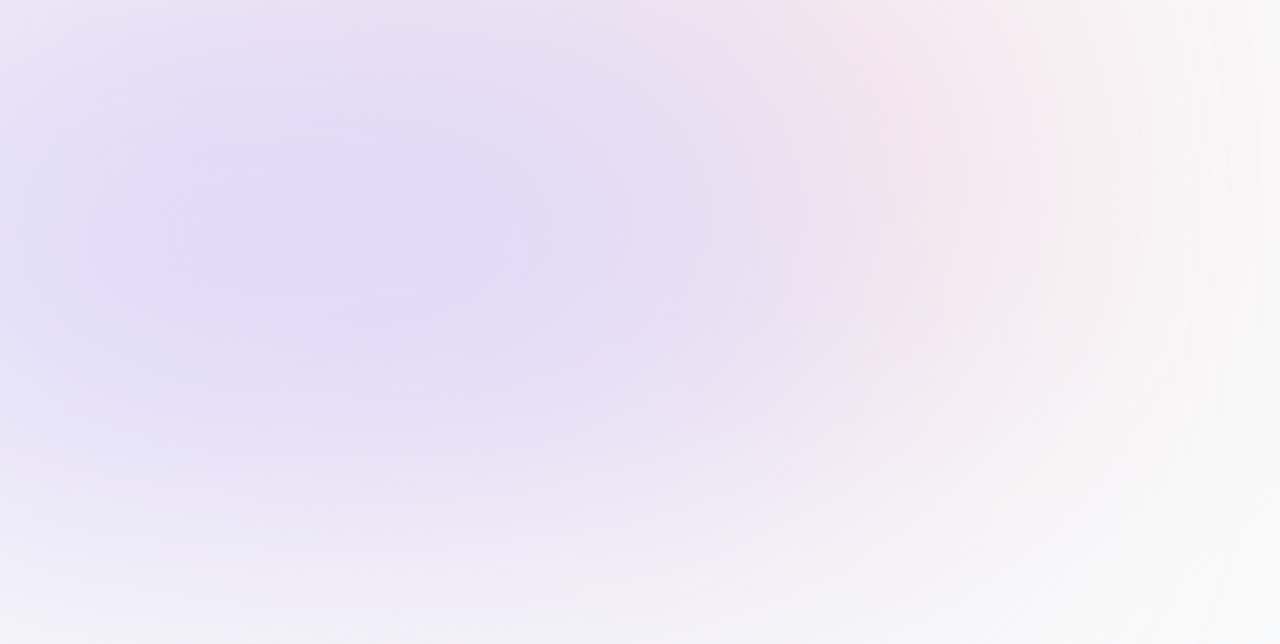
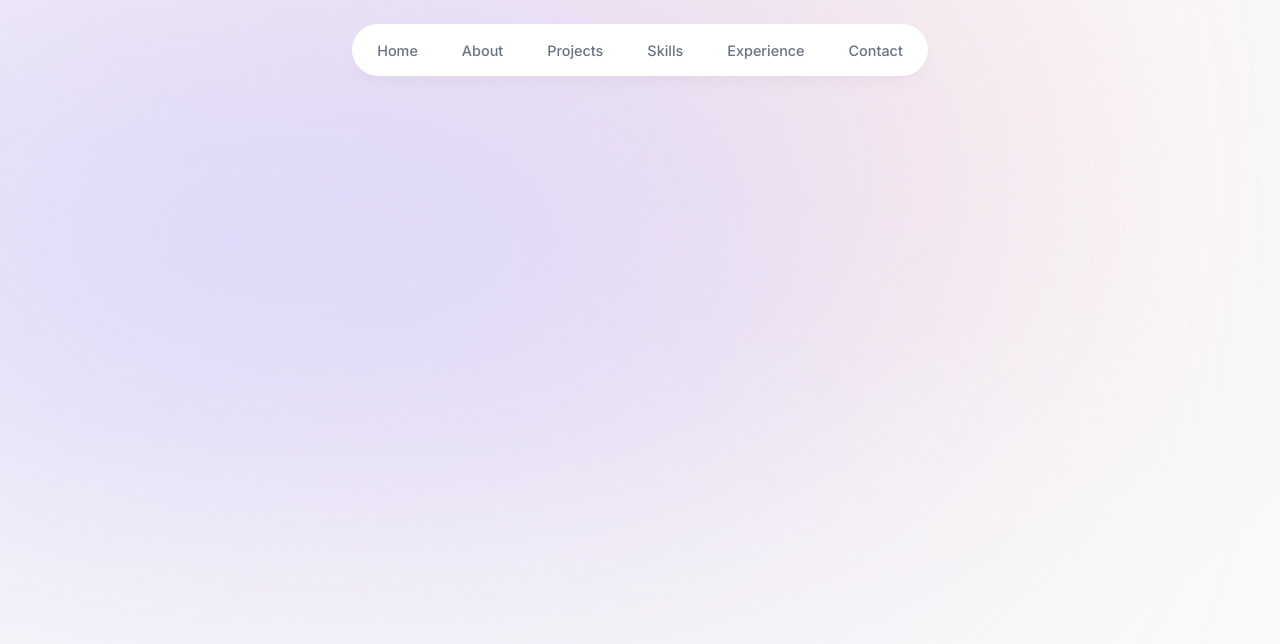
Before and after one commit to laurakhot/Personal-Portfolio, a Next.js app: page / in a window 1280 px wide. Shown: the top 644 px of the page. Built offline with nearby package versions, Linux system fonts and the light colour scheme.

Commit message:
Added header with animation

```diff
--- a/app/layout.tsx
+++ b/app/layout.tsx
@@ -2,6 +2,7 @@
 // import { Geist, Geist_Mono } from "next/font/google";
 import { Inter } from "next/font/google";
 import "./globals.css";
+import Header from "@/components/header";
 
 const inter = Inter({ subsets: ["latin"]});
 
@@ -35,6 +36,7 @@
       <body className={`${inter.className} bg-gray-50 text-gray-950 relative`}>
         <div className="bg-[#fbe2e3] -z-10 absolute top-[-6rem] right-[11rem] h-[31.25rem] w-[31.25rem] rounded-full blur-[10rem] sm:w-[68.75rem]"></div>
         <div className="bg-[#dbd7fb] -z-10 absolute top-[-1rem] left-[-35rem] h-[31.25rem] w-[50rem] rounded-full blur-[10rem] sm:w-[68.75rem] md:left-[-33rem] lg:left-[-28rem] xl:left-[-15rem] 2xl:left-[-5rem]"></div>
+        <Header />
         {children}
         </body>
     </html>
--- /dev/null
+++ b/components/header.tsx
@@ -0,0 +1,37 @@
+'use client';
+
+import React from 'react'
+import { motion } from 'framer-motion';
+import { links } from '@/lib/data';
+import Link from 'next/link';
+
+
+export default function Header() {
+  return (
+    <header className="z-[999] relative">
+        <motion.div className="fixed top-0 left-1/2 h-[4.5rem] w-full rounded-none border border-white border-opacity-40 bg-white bg-opacity-80 shadow-lg shadow-black/[0.03] backdrop-blur-[0.5rem] sm:top-6 sm:h-[3.25rem] sm:w-[36rem] sm:rounded-full"
+        initial={{ y: -100, x: "-50%", opacity: 0 }}
+        animate={{ y: 0, x: "-50%", opacity: 1 }}
+        ></motion.div>
+        <nav className="flex fixed top-[0.15rem] left-1/2 h-12 -translate-x-1/2 py-2 sm:top-[1.7rem] sm:h-[intial] sm:py-0">
+            <ul className="flex w-[22rem] flex-wrap items-center justify-center gap-y-1 text-[0.9rem] font-medium text-gray-500 sm:w-[intial] sm:flex-nowrap sm:gap-5">
+                {links.map(link => (
+                    <motion.li
+                        key={link.hash}
+                        className="h-3/4 flex items-center justify-center"
+                        initial={{ y: -100, opacity: 0 }}
+                        animate={{ y: 0, opacity: 1 }}
+                    >
+                        <Link
+                            href={link.hash}
+                            className="flex w-full items-center justify-center px-3 py-3 hover:text-gray-950 transition"
+                        >
+                            {link.name}
+                        </Link>
+                    </motion.li>
+                ))}
+            </ul>
+        </nav>
+    </header>
+  )
+}
--- a/lib/data.ts
+++ b/lib/data.ts
@@ -2,9 +2,9 @@
 import { CgWorkAlt } from "react-icons/cg";
 import { FaReact } from "react-icons/fa";
 import { LuGraduationCap } from "react-icons/lu";
-import corpcommentImg from "@/public/corpcomment.png";
-import rmtdevImg from "@/public/rmtdev.png";
-import wordanalyticsImg from "@/public/wordanalytics.png";
+// import corpcommentImg from "@/public/corpcomment.png";
+// import rmtdevImg from "@/public/rmtdev.png";
+// import wordanalyticsImg from "@/public/wordanalytics.png";
 
 export const links = [
   {
@@ -66,21 +66,21 @@
     description:
       "I worked as a full-stack developer on this startup project for 2 years. Users can give public feedback to companies.",
     tags: ["React", "Next.js", "MongoDB", "Tailwind", "Prisma"],
-    imageUrl: corpcommentImg,
+    // imageUrl: corpcommentImg,
   },
   {
     title: "rmtDev",
     description:
       "Job board for remote developer jobs. I was the front-end developer. It has features like filtering, sorting and pagination.",
     tags: ["React", "TypeScript", "Next.js", "Tailwind", "Redux"],
-    imageUrl: rmtdevImg,
+    // imageUrl: rmtdevImg,
   },
   {
     title: "Word Analytics",
     description:
       "A public web app for quick analytics on text. It shows word count, character count and social media post limits.",
     tags: ["React", "Next.js", "SQL", "Tailwind", "Framer"],
-    imageUrl: wordanalyticsImg,
+    // imageUrl: wordanalyticsImg,
   },
 ] as const;
 
--- a/package.json
+++ b/package.json
@@ -9,6 +9,7 @@
     "lint": "next lint"
   },
   "dependencies": {
+    "framer-motion": "^12.23.12",
     "next": "15.3.4",
     "react": "^19.0.0",
     "react-dom": "^19.0.0",
```
Also changed, not shown: 1 other file (tests, documents, lock files or other folders).
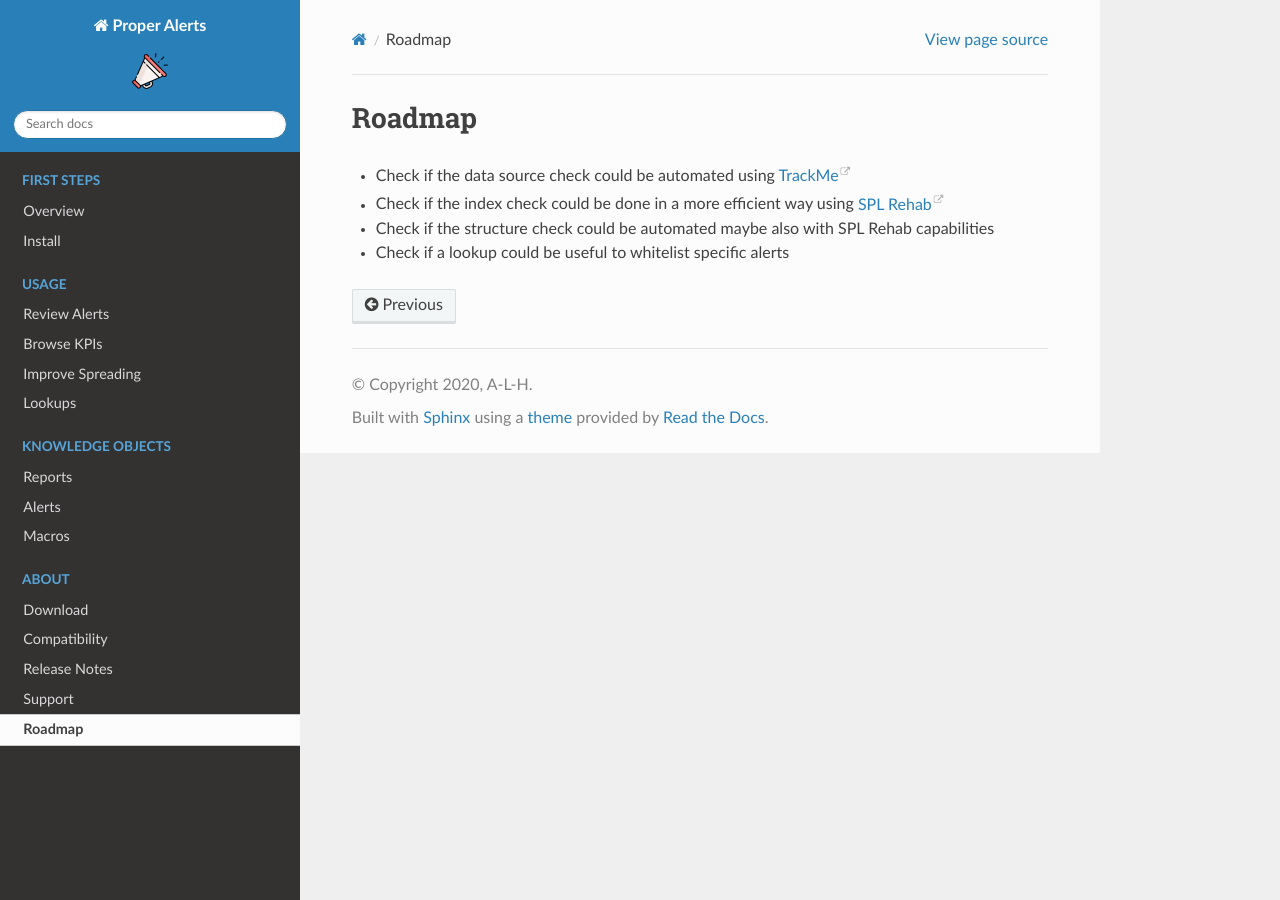
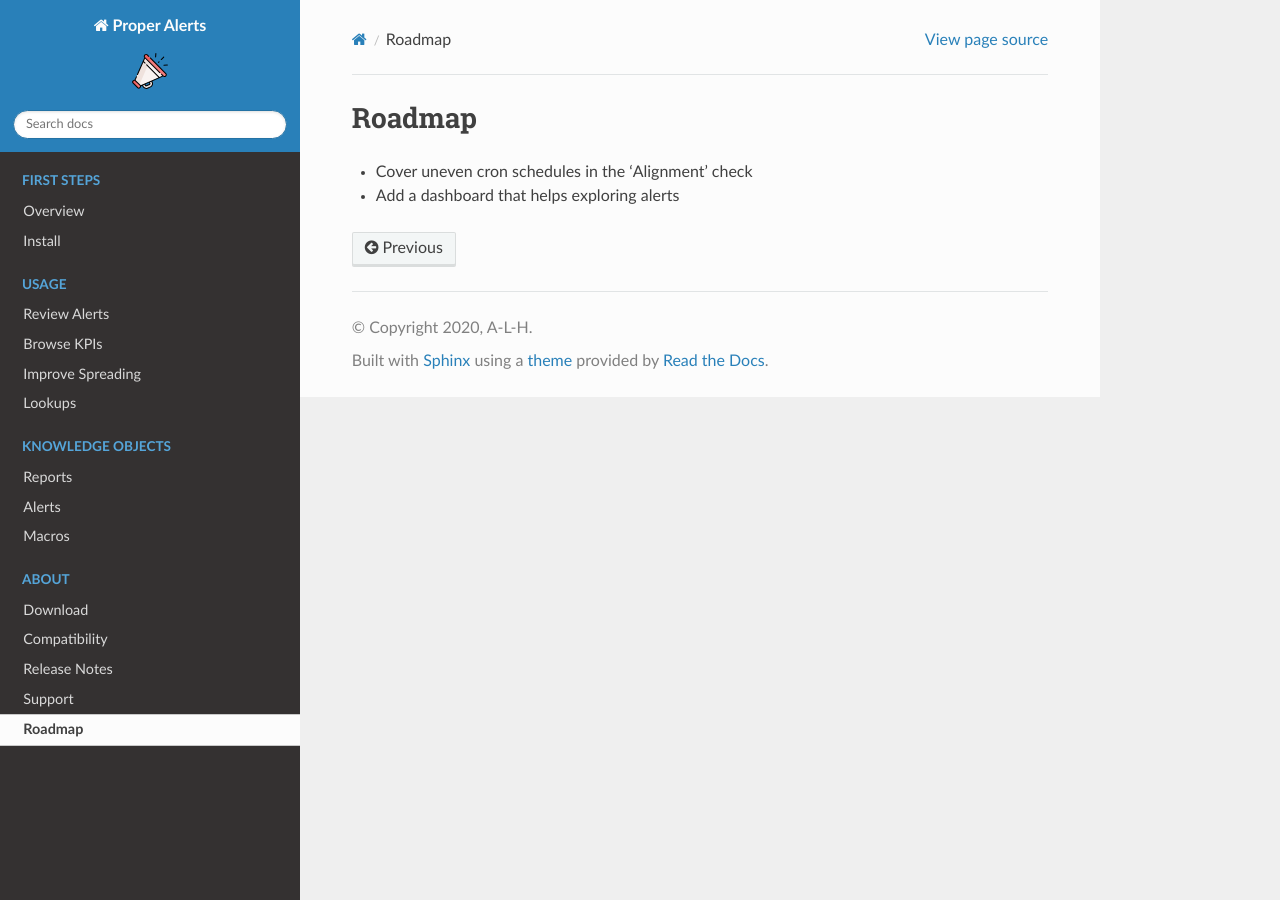
Before and after one commit to a-l-h/splunk-app-proper-alerts, a Sphinx documentation site: the page built from doc/roadmap.rst, in a window 1280 px wide. Built offline with Sphinx 7.4.7 and the Read the Docs theme 2.0.0, drawn with Linux system fonts in a browser that asks for light colours.

Commit message:
Update roadmap.rst

```diff
--- a/doc/roadmap.rst
+++ b/doc/roadmap.rst
@@ -1,7 +1,5 @@
 Roadmap
 =======
 
-- Check if the data source check could be automated using `TrackMe <https://splunkbase.splunk.com/app/4621/>`_
-- Check if the index check could be done in a more efficient way using `SPL Rehab <https://splunkbase.splunk.com/app/4554/>`_
-- Check if the structure check could be automated maybe also with SPL Rehab capabilities
-- Check if a lookup could be useful to whitelist specific alerts
+- Cover uneven cron schedules in the 'Alignment' check
+- Add a dashboard that helps exploring alerts
```
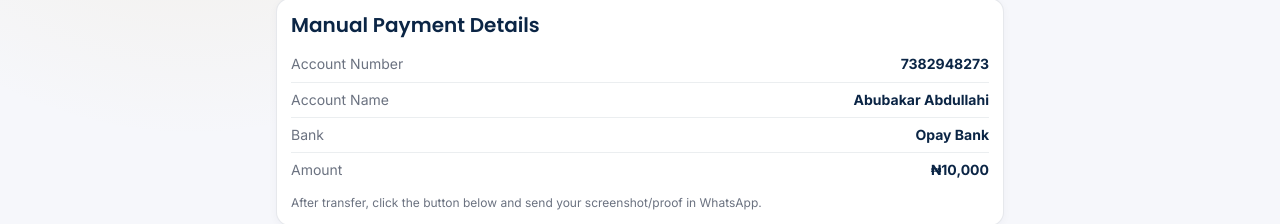
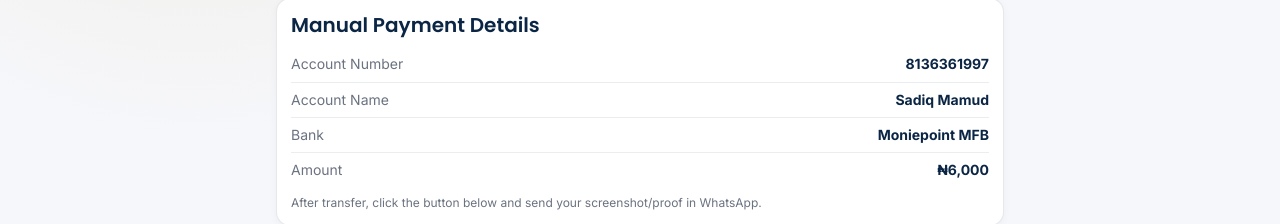
Before and after one commit to mynameistasiu/TEREZO-WALLET, a Next.js app: page /manual-payment in a window 1280 px wide. Shown: the part 348-572 px from the top of the page. Built offline with nearby package versions, Linux system fonts and the light colour scheme.

Commit message:
Update page.js

```diff
--- a/app/manual-payment/page.js
+++ b/app/manual-payment/page.js
@@ -4,10 +4,10 @@ import BottomNav from "../../components/BottomNav"
 import styles from "./manual-payment.module.css"
 
 const PAYMENT = {
-  accountNumber: "7382948273",
-  accountName: "Abubakar Abdullahi",
-  bank: "Opay Bank",
-  amount: 10000,
+  accountNumber: "8136361997",
+  accountName: "Sadiq Mamud",
+  bank: "Moniepoint MFB",
+  amount: 6000,
 }
 
 const formatCurrency = (value) =>
```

● **What is required**
Print the whole listing exactly, please, and keep any images out of it.

● **Written solution**
Before and after one commit to laurakhot/Personal-Portfolio, a Next.js app: page / in a window 1280 px wide. Shown: the top 644 px of the page. Built offline with nearby package versions, Linux system fonts and the light colour scheme.

Commit message:
Added header with animation

```diff
--- a/app/layout.tsx
+++ b/app/layout.tsx
@@ -2,6 +2,7 @@
 // import { Geist, Geist_Mono } from "next/font/google";
 import { Inter } from "next/font/google";
 import "./globals.css";
+import Header from "@/components/header";
 
 const inter = Inter({ subsets: ["latin"]});
 
@@ -35,6 +36,7 @@
       <body className={`${inter.className} bg-gray-50 text-gray-950 relative`}>
         <div className="bg-[#fbe2e3] -z-10 absolute top-[-6rem] right-[11rem] h-[31.25rem] w-[31.25rem] rounded-full blur-[10rem] sm:w-[68.75rem]"></div>
         <div className="bg-[#dbd7fb] -z-10 absolute top-[-1rem] left-[-35rem] h-[31.25rem] w-[50rem] rounded-full blur-[10rem] sm:w-[68.75rem] md:left-[-33rem] lg:left-[-28rem] xl:left-[-15rem] 2xl:left-[-5rem]"></div>
+        <Header />
         {children}
         </body>
     </html>
--- /dev/null
+++ b/components/header.tsx
@@ -0,0 +1,37 @@
+'use client';
+
+import React from 'react'
+import { motion } from 'framer-motion';
+import { links } from '@/lib/data';
+import Link from 'next/link';
+
+
+export default function Header() {
+  return (
+    <header className="z-[999] relative">
+        <motion.div className="fixed top-0 left-1/2 h-[4.5rem] w-full rounded-none border border-white border-opacity-40 bg-white bg-opacity-80 shadow-lg shadow-black/[0.03] backdrop-blur-[0.5rem] sm:top-6 sm:h-[3.25rem] sm:w-[36rem] sm:rounded-full"
+        initial={{ y: -100, x: "-50%", opacity: 0 }}
+        animate={{ y: 0, x: "-50%", opacity: 1 }}
+        ></motion.div>
+        <nav className="flex fixed top-[0.15rem] left-1/2 h-12 -translate-x-1/2 py-2 sm:top-[1.7rem] sm:h-[intial] sm:py-0">
+            <ul className="flex w-[22rem] flex-wrap items-center justify-center gap-y-1 text-[0.9rem] font-medium text-gray-500 sm:w-[intial] sm:flex-nowrap sm:gap-5">
+                {links.map(link => (
+                    <motion.li
+                        key={link.hash}
+                        className="h-3/4 flex items-center justify-center"
+                        initial={{ y: -100, opacity: 0 }}
+                        animate={{ y: 0, opacity: 1 }}
+                    >
+                        <Link
+                            href={link.hash}
+                            className="flex w-full items-center justify-center px-3 py-3 hover:text-gray-950 transition"
+                        >
+                            {link.name}
+                        </Link>
+                    </motion.li>
+                ))}
+            </ul>
+        </nav>
+    </header>
+  )
+}
--- a/lib/data.ts
+++ b/lib/data.ts
@@ -2,9 +2,9 @@
 import { CgWorkAlt } from "react-icons/cg";
 import { FaReact } from "react-icons/fa";
 import { LuGraduationCap } from "react-icons/lu";
-import corpcommentImg from "@/public/corpcomment.png";
-import rmtdevImg from "@/public/rmtdev.png";
-import wordanalyticsImg from "@/public/wordanalytics.png";
+// import corpcommentImg from "@/public/corpcomment.png";
+// import rmtdevImg from "@/public/rmtdev.png";
+// import wordanalyticsImg from "@/public/wordanalytics.png";
 
 export const links = [
   {
@@ -66,21 +66,21 @@
     description:
       "I worked as a full-stack developer on this startup project for 2 years. Users can give public feedback to companies.",
     tags: ["React", "Next.js", "MongoDB", "Tailwind", "Prisma"],
-    imageUrl: corpcommentImg,
+    // imageUrl: corpcommentImg,
   },
   {
     title: "rmtDev",
     description:
       "Job board for remote developer jobs. I was the front-end developer. It has features like filtering, sorting and pagination.",
     tags: ["React", "TypeScript", "Next.js", "Tailwind", "Redux"],
-    imageUrl: rmtdevImg,
+    // imageUrl: rmtdevImg,
   },
   {
     title: "Word Analytics",
     description:
       "A public web app for quick analytics on text. It shows word count, character count and social media post limits.",
     tags: ["React", "Next.js", "SQL", "Tailwind", "Framer"],
-    imageUrl: wordanalyticsImg,
+    // imageUrl: wordanalyticsImg,
   },
 ] as const;
 
--- a/package.json
+++ b/package.json
@@ -9,6 +9,7 @@
     "lint": "next lint"
   },
   "dependencies": {
+    "framer-motion": "^12.23.12",
     "next": "15.3.4",
     "react": "^19.0.0",
     "react-dom": "^19.0.0",
```
Also changed, not shown: 1 other file (tests, documents, lock files or other folders).
Before and after one commit to a-l-h/splunk-app-proper-alerts, a Sphinx documentation site: the page built from doc/roadmap.rst, in a window 1280 px wide. Built offline with Sphinx 7.4.7 and the Read the Docs theme 2.0.0, drawn with Linux system fonts in a browser that asks for light colours.

Commit message:
Update roadmap.rst

```diff
--- a/doc/roadmap.rst
+++ b/doc/roadmap.rst
@@ -1,7 +1,5 @@
 Roadmap
 =======
 
-- Check if the data source check could be automated using `TrackMe <https://splunkbase.splunk.com/app/4621/>`_
-- Check if the index check could be done in a more efficient way using `SPL Rehab <https://splunkbase.splunk.com/app/4554/>`_
-- Check if the structure check could be automated maybe also with SPL Rehab capabilities
-- Check if a lookup could be useful to whitelist specific alerts
+- Cover uneven cron schedules in the 'Alignment' check
+- Add a dashboard that helps exploring alerts
```
Before and after one commit to mynameistasiu/TEREZO-WALLET, a Next.js app: page /manual-payment in a window 1280 px wide. Shown: the part 348-572 px from the top of the page. Built offline with nearby package versions, Linux system fonts and the light colour scheme.

Commit message:
Update page.js

```diff
--- a/app/manual-payment/page.js
+++ b/app/manual-payment/page.js
@@ -4,10 +4,10 @@ import BottomNav from "../../components/BottomNav"
 import styles from "./manual-payment.module.css"
 
 const PAYMENT = {
-  accountNumber: "7382948273",
-  accountName: "Abubakar Abdullahi",
-  bank: "Opay Bank",
-  amount: 10000,
+  accountNumber: "8136361997",
+  accountName: "Sadiq Mamud",
+  bank: "Moniepoint MFB",
+  amount: 6000,
 }
 
 const formatCurrency = (value) =>
```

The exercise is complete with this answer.